“Nobody who supports hard-working families can think it’s right to suck £1,788 from the tax credits of a nursery nurse’s annual income, or £2,304 from a security guard, £1,669 from a hairdresser. These are grafting parents, often working long hours and trying to provide for their kids. And if you’re struggling now to pay for food, utilities, fares and your children’s clothing, these kind of losses must make you fear for the future. The Government has had the message loud and clear from right across the political spectrum: there isn’t a case for cuts that would target working families, increase child poverty and damage family security.”
Nationally £4.4 billion would be taken from low-paid families if the cuts are approved. 3.2 million low-paid workers would lose an average of £1,350 next year, with some low-income families keeping just 3p in every extra £1 they earn.
When Chancellor Gordon Brown scrapped the 10p tax rate in 2007, making low-earners £2-3 worse off per week, George Osborne called it “punish[ing] low income families”. But the current Chancellor’s changes to tax credits will take more than ten times as much – £26 per week – from the pockets of low-income working families.
CPAG believes that the proposed tax credits cuts would damage work incentives and increase child poverty.
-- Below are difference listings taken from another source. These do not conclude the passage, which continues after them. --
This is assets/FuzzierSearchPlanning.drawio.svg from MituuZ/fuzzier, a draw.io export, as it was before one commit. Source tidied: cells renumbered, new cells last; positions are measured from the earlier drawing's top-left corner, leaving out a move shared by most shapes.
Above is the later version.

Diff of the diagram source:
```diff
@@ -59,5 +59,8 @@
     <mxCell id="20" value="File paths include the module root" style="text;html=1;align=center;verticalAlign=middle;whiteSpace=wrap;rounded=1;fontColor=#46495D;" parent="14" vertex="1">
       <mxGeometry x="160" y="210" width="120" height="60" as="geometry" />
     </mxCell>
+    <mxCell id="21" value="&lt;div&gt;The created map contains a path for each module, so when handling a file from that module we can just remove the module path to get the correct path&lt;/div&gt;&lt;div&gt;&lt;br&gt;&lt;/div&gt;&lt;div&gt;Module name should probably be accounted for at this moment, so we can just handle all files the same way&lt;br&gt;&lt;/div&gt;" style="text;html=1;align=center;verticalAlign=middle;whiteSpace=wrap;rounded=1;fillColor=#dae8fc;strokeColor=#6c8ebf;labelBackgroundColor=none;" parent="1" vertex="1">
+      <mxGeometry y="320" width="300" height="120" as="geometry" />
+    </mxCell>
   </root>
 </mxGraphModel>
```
The cuts are not compensated for by other changes such as the National Living Wage, rising income tax threshold or free childcare offer and the impacts on families have not been adequately assessed.
Notes to Editors:
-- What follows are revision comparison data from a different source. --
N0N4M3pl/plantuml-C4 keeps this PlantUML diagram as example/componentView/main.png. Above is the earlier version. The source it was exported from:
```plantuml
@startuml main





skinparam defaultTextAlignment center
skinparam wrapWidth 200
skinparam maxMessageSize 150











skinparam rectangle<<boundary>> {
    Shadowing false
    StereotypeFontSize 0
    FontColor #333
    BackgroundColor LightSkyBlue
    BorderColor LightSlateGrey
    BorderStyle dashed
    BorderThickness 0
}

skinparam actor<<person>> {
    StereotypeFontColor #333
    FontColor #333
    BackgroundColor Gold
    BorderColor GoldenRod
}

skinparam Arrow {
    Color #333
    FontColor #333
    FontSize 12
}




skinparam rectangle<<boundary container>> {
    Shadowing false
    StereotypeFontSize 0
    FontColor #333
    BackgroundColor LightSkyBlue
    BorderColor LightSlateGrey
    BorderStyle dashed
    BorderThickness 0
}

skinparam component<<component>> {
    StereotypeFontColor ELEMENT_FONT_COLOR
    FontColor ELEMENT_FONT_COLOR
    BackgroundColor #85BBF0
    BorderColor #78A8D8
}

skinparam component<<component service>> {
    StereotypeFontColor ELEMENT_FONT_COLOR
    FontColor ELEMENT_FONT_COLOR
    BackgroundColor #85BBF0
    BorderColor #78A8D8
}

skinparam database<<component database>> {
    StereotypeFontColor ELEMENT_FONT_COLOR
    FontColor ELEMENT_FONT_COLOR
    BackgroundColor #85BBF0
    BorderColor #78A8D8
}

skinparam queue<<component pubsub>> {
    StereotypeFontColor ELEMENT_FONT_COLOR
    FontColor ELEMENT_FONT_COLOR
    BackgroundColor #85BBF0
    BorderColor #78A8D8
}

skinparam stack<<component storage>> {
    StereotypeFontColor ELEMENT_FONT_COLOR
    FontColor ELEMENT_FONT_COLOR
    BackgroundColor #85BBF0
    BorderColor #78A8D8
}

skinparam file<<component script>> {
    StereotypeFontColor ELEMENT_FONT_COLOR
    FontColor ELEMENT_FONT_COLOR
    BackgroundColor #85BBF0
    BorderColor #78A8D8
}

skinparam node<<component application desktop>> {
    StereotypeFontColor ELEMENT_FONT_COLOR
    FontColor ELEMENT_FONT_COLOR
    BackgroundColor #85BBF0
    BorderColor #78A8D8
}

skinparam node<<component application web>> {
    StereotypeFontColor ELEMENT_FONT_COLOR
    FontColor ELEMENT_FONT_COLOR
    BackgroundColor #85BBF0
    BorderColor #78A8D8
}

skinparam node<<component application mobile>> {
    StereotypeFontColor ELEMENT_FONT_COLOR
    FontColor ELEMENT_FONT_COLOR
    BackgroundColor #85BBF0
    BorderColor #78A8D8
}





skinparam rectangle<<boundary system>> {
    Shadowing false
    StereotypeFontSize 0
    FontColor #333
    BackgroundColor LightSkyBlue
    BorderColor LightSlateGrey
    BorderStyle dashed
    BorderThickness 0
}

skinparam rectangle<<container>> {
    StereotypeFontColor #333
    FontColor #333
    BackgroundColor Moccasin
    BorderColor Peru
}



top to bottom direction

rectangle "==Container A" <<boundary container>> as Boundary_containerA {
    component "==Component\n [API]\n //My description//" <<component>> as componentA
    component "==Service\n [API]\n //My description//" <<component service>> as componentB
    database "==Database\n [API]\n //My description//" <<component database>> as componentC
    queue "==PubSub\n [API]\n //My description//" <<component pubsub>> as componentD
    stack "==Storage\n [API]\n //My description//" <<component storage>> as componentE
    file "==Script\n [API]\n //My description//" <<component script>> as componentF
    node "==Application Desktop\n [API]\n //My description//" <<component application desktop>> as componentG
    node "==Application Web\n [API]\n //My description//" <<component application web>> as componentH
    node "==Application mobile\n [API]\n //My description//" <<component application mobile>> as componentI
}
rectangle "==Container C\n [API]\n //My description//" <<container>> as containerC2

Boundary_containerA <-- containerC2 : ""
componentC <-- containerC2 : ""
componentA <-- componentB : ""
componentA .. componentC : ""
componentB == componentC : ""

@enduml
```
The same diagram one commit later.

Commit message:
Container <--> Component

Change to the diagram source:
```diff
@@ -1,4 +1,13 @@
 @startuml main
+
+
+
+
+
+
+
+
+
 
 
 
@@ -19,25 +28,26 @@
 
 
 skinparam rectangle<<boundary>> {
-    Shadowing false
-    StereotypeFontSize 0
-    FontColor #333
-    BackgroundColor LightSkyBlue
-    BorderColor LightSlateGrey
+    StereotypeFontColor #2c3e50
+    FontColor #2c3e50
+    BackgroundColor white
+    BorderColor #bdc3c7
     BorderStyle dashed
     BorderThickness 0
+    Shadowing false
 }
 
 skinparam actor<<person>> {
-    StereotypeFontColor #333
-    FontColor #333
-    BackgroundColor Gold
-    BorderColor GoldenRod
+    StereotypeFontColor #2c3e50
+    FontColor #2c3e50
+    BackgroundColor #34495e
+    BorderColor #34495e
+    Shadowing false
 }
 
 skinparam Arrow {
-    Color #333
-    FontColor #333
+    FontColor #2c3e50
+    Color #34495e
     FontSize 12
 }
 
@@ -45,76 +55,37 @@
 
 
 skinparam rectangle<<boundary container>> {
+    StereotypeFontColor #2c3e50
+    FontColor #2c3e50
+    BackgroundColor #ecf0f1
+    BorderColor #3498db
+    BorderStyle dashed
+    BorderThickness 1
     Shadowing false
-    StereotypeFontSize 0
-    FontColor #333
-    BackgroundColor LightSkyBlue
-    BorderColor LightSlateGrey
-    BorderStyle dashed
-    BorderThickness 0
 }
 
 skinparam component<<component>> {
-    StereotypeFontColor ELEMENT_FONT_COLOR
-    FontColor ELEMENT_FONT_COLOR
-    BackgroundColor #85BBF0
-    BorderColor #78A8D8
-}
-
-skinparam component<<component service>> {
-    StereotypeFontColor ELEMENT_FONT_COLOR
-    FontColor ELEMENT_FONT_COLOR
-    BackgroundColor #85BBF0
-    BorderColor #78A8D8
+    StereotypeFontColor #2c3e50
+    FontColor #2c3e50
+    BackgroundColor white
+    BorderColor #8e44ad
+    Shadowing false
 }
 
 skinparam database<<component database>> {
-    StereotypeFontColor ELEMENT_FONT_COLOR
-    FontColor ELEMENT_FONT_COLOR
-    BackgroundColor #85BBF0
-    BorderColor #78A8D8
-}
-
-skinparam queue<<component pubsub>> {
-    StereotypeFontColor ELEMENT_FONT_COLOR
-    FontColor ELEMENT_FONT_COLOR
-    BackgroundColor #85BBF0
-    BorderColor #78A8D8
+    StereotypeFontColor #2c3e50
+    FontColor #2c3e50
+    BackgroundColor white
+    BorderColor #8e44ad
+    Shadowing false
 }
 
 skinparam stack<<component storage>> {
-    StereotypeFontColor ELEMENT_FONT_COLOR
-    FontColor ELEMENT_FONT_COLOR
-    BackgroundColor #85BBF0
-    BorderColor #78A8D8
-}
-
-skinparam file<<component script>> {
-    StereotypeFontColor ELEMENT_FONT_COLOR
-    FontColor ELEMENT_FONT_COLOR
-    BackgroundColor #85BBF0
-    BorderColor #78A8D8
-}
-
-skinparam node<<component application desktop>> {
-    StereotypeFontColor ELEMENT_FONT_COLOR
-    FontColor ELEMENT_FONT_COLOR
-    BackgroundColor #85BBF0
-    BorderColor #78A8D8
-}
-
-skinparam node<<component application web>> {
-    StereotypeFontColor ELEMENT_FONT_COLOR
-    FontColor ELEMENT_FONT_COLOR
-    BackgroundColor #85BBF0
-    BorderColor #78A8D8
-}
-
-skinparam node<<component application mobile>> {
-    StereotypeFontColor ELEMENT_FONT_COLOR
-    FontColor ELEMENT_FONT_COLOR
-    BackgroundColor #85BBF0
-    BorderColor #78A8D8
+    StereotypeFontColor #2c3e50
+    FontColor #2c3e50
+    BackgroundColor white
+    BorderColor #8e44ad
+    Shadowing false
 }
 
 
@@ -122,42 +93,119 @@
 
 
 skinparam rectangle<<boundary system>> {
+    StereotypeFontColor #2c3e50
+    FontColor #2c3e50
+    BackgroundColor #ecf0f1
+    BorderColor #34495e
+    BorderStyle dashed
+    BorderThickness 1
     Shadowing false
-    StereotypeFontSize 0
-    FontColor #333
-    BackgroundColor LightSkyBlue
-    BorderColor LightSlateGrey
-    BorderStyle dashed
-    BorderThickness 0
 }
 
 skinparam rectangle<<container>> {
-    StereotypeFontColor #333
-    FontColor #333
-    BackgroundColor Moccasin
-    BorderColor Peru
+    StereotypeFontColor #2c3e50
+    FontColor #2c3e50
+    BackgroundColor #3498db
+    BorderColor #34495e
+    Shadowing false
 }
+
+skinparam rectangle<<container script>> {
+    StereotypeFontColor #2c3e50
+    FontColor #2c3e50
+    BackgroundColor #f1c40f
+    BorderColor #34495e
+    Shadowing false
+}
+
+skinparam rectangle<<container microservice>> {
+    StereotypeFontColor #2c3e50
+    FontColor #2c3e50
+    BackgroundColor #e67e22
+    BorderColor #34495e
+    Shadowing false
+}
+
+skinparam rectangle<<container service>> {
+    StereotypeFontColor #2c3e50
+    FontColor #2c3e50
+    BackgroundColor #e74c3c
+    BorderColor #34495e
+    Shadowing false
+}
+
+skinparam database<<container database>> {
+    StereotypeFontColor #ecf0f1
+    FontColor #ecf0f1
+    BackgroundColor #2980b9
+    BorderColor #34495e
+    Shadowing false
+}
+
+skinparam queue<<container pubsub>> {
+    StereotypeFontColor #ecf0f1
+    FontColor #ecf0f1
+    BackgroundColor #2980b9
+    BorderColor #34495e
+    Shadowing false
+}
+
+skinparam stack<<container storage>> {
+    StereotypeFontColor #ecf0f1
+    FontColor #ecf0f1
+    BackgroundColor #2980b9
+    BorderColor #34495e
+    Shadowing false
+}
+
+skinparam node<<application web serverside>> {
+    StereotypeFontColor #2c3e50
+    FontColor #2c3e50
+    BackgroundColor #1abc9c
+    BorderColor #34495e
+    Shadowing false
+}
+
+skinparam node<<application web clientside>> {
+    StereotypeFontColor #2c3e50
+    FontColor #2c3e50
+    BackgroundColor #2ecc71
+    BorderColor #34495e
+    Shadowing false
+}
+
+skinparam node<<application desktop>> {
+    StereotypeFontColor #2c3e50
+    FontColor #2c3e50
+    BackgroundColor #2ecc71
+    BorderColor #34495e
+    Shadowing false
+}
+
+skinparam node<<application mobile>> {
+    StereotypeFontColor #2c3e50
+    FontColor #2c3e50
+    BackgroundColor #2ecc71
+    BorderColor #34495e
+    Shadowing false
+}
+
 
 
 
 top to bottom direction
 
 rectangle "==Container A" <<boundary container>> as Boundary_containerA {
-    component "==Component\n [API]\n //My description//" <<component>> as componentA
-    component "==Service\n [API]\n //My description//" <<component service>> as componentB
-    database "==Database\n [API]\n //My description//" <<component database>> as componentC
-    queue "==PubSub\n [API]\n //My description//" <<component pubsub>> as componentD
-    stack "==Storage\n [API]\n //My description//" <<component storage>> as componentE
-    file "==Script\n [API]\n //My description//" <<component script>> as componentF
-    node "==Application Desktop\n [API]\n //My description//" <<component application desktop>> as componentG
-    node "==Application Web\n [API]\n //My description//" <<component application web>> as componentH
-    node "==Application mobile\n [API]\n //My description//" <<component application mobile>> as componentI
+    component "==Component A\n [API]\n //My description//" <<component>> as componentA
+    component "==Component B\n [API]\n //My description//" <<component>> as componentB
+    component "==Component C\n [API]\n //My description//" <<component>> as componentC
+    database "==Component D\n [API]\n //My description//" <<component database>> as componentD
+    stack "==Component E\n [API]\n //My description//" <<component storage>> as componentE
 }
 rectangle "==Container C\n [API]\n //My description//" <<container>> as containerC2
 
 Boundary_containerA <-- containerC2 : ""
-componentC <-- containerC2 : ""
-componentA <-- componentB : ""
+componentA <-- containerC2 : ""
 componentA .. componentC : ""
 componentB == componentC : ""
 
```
(1) The table shows lost income for families in 2016/17 compared with 2015/16 due to proposed changes to tax credit taper and threshold. Calculation based on typical gross earnings from Office of National Statistics Annual Survey of Hours and Earnings 2013 and House of Commons Library Briefing Paper on Tax Credit Changes from April 2016.
(2) The Government is seeking to implement announcements in the July Budget to withdraw tax credit support from families earlier (by reducing the allowance for how much people can earn before tax credits start to be withdrawn) and at a faster rate as the incomes of the low paid rise (by increasing the taper rate). Peers will vote on the Statutory Instrument today.
(3) The proposed changes are on top of other changes to tax credits in the Welfare Reform and Work Bill, currently in Committee, which seek to freeze tax credit levels for four years and to limit the child element of Child Tax Credits and Universal Credit to two children from April 2017.
(4) CPAG is the leading charity campaigning for the abolition of child poverty in the UK and for a better deal for low-income families and children.
(5) CPAG is the host organisation for the Campaign to End Child Poverty coalition, which has members from across civil society including children’s charities, faith groups, unions and other civic sector organisation, united in their campaigning for public and political commitment to ensure the goal of ending child poverty by 2020 is met.